REVIEWS: The Boston Globe 'Warmly sophisticated songs... a revelation.' - Steve Morse, 3/23/01 'Here's an inspiring lesson for all of you musicians toiling away in Sisyphean fashion in jam bands. Brian Gottesman, who once played keyboards in the popular groove-funk outfit Chucklehead, escaped from the evil world of cats in oversized hats and feel-good party music, and lived to tell about it. Gottesman now fronts a band that bears his name, and the music is about as un-Chucklehead as you can get. His most recent long-player, 'Pardon My Mess,' is a charming collection of sophisticated tunes that is far more Elliott Smith than Dave Matthews. Let Gottesman's thoughtful tunes liberate you from tie-dye. Come out to the Middle East tonight and show your support for Gottesman's brave, artistically savvy liberation.' - Christopher Muther, 3/13/02 The Boston Herald Top Ten Independent Albums 2001 - 'While national recording artists of all stripes hog much of the coverage during the year, terrific local groups are slugging it out in the trenches here in Boston. Often those musicians are as good as, and sometimes better, than most of what's getting airplay, and they deserve recognition. Brian Gottesman, 'Pardon My Mess': A gifted crooner, Gottesman evokes everyone from Todd Rundgren to Matthew Sweet on this album of blue-mood ruminations.' - Sarah Rodman, 12/21/01 'The immensely gifted, golden-throated Brian Gottesman details the ways a heart can be broken on his excellent power pop-hard rock-funky backbeat solo debut 'Pardon My Mess'.' - Sarah Rodman, 8/30/01 Portland Press Herald 'Best CD I received in the mail in 2001' - Ben Monaghan - 1/2/02 'It was never clear to me why, at the height of their popularity, [Chucklehead] decided to pull the plug... With the recent release of former keyboardist and band founder Brian Gottesman's solo debut, 'Pardon My Mess', it is now becoming clear.

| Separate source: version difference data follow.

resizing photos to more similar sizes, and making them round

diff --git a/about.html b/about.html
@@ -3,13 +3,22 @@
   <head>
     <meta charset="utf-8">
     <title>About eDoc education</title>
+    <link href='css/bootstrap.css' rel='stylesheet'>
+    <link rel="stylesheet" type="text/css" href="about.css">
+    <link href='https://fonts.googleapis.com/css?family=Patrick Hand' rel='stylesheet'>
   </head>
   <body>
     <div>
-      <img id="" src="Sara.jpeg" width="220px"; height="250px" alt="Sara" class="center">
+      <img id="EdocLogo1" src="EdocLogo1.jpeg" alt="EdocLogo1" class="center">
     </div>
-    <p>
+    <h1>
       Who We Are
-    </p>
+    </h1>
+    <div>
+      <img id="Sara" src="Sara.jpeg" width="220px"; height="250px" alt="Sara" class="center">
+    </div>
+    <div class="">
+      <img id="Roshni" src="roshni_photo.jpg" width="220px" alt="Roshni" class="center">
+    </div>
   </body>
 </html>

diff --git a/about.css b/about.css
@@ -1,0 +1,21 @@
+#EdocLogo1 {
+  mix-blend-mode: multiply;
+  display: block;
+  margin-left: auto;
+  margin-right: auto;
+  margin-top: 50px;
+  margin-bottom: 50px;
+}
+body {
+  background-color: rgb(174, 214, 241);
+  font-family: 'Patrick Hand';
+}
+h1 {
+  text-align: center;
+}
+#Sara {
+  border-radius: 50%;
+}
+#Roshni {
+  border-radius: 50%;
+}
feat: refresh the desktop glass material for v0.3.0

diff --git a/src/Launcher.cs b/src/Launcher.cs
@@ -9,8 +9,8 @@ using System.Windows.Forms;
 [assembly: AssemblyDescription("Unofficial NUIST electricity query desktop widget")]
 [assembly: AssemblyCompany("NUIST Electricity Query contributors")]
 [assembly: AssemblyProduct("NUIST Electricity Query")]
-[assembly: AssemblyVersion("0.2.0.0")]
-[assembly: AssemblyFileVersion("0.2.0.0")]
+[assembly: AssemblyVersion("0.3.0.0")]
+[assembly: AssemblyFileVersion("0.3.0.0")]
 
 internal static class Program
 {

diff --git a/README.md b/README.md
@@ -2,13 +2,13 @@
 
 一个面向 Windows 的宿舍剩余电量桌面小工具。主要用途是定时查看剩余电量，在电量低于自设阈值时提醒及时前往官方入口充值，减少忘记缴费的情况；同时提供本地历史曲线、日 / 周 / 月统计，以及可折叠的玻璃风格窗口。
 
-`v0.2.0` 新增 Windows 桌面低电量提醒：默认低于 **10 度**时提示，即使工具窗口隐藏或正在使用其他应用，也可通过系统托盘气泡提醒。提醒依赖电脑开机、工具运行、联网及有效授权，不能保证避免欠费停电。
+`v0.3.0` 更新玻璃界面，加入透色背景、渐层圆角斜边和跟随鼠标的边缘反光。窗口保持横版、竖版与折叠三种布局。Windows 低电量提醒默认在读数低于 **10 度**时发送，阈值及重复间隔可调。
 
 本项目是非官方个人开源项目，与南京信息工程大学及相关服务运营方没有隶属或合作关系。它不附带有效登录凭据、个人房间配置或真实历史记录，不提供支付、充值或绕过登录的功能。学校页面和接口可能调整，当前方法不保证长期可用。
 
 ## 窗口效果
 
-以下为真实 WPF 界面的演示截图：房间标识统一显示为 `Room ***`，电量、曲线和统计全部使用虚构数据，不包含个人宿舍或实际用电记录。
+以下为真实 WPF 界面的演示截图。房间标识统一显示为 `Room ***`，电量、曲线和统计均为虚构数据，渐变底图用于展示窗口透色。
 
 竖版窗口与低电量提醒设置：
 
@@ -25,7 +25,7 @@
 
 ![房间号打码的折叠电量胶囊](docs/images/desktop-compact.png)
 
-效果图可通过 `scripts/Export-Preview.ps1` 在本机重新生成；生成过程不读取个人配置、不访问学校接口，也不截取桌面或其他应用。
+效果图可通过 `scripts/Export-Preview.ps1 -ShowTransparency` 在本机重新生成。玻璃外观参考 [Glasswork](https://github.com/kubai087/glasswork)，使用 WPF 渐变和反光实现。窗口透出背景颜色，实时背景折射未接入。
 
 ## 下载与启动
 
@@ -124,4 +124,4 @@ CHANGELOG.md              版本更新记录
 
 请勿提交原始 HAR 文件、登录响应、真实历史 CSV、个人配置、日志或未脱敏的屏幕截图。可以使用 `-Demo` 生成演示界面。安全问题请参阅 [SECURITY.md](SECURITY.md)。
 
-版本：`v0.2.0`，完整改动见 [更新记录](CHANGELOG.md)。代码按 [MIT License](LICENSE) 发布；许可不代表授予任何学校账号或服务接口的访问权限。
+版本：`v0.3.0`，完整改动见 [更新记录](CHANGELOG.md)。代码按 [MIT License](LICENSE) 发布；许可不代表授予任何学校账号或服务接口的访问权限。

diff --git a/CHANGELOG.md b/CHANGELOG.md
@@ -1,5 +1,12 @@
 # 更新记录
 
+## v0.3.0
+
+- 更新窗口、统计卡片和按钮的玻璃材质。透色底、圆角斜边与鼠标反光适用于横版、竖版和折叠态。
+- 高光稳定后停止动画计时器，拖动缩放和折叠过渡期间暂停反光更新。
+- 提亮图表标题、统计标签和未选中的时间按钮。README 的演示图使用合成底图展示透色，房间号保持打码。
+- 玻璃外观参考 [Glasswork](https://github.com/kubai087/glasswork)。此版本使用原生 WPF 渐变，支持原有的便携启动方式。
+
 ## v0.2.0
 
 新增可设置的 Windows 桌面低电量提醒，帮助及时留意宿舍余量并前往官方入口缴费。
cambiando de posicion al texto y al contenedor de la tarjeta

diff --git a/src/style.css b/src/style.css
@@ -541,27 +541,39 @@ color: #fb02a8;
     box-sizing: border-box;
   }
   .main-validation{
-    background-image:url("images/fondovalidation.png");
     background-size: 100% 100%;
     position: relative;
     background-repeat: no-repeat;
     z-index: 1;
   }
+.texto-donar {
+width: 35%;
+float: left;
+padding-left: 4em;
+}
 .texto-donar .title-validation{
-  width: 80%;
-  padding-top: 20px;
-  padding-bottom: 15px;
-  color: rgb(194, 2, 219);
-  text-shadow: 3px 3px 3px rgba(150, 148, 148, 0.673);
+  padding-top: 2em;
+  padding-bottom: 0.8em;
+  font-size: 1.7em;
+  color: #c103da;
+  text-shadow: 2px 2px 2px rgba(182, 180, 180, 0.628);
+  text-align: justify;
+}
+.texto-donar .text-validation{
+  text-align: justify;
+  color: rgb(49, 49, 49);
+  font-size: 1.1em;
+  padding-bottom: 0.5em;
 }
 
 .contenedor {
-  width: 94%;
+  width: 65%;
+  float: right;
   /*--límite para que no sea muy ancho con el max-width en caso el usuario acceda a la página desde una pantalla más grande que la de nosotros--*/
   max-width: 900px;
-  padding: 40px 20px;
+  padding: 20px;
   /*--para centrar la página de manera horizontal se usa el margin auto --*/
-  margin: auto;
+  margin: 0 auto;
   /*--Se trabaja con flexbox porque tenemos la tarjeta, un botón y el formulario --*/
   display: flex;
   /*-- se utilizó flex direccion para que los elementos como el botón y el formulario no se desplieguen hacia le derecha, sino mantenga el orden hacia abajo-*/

There is a lot more to Gottesman's talent than Chucklehead would allow. Throwing off the fetters of being part of an act, Gottesman delves deep into his psyche, returning with soulful piano ballads and up-tempo, funky guitar-driven songs depicting his journey from painful loss to purpose regained. The territory is as old as the ages, but Gottesman's mature lyric-writing and sophisticated arrangements keep it from being too familiar. Gottesman has the unique distinction of reminding me of Joe Jackson. His voice, sense of composition and forceful honesty echo some of Jackson's finest work. Yet unlike other performers who bring certain artists to mind, the comparison seems more the result of similar musical backrounds than of imitation. Like Jackson, Gottesman was formally introduced to music at a young age, studying piano, learning classical and ragtime. Later he picked up the guitar and French horn, and, again like Jackson, took a long detour into dance-happy rhythms. They stray from one another when Gottesman lays down a fine country waltz like the title track, 'Pardon My Mess', or picks some funky riffs in burners like 'Nothing I Can Do', and again when he adds a carnival backbeat of horn and snare drum on 'Find Our Feet.' But overall, if you have been waiting for the musical continuation of Jackson's mid-80's work, here it is.' - Ben Monaghan, 8/16/01 StarPolish (website) [review of 3 mp3's: 'Nothing I Can Do', 'Into the Morning' & 'I'd Die'] 'His production is clean, his songs fresh and imaginative, his performance uncluttered by pretension. It adds up to a winning combination for Brian Gottesman, whose gift for deft lyrical twists ('Nobody's perfect, but nobody's you' ... 'high on daydream vapors' ... 'I don't care if the sidewalk trips my rhythm') is as satisfying as his ear for musical nuance. Gottesman acknowledges Ben Folds as an influence, and you can hear it in the paradoxical vocals -- deadpan, yet strangely touching, with fragile falsetto episodes -- and in his jazz-inflected chords, carefully assembled vintage keybord textures, tinny acoustic piano jabs, odd melodic peaks, and dark imagery. This is especially apparent on 'I'd Die,' in w

Nothing I Can Do
Days in Toledo
I'd Die
Bottom's Up
I Got Something
Into the Morning
The Ghost of Close Embrace
Pardon My Mess
Find Our Feet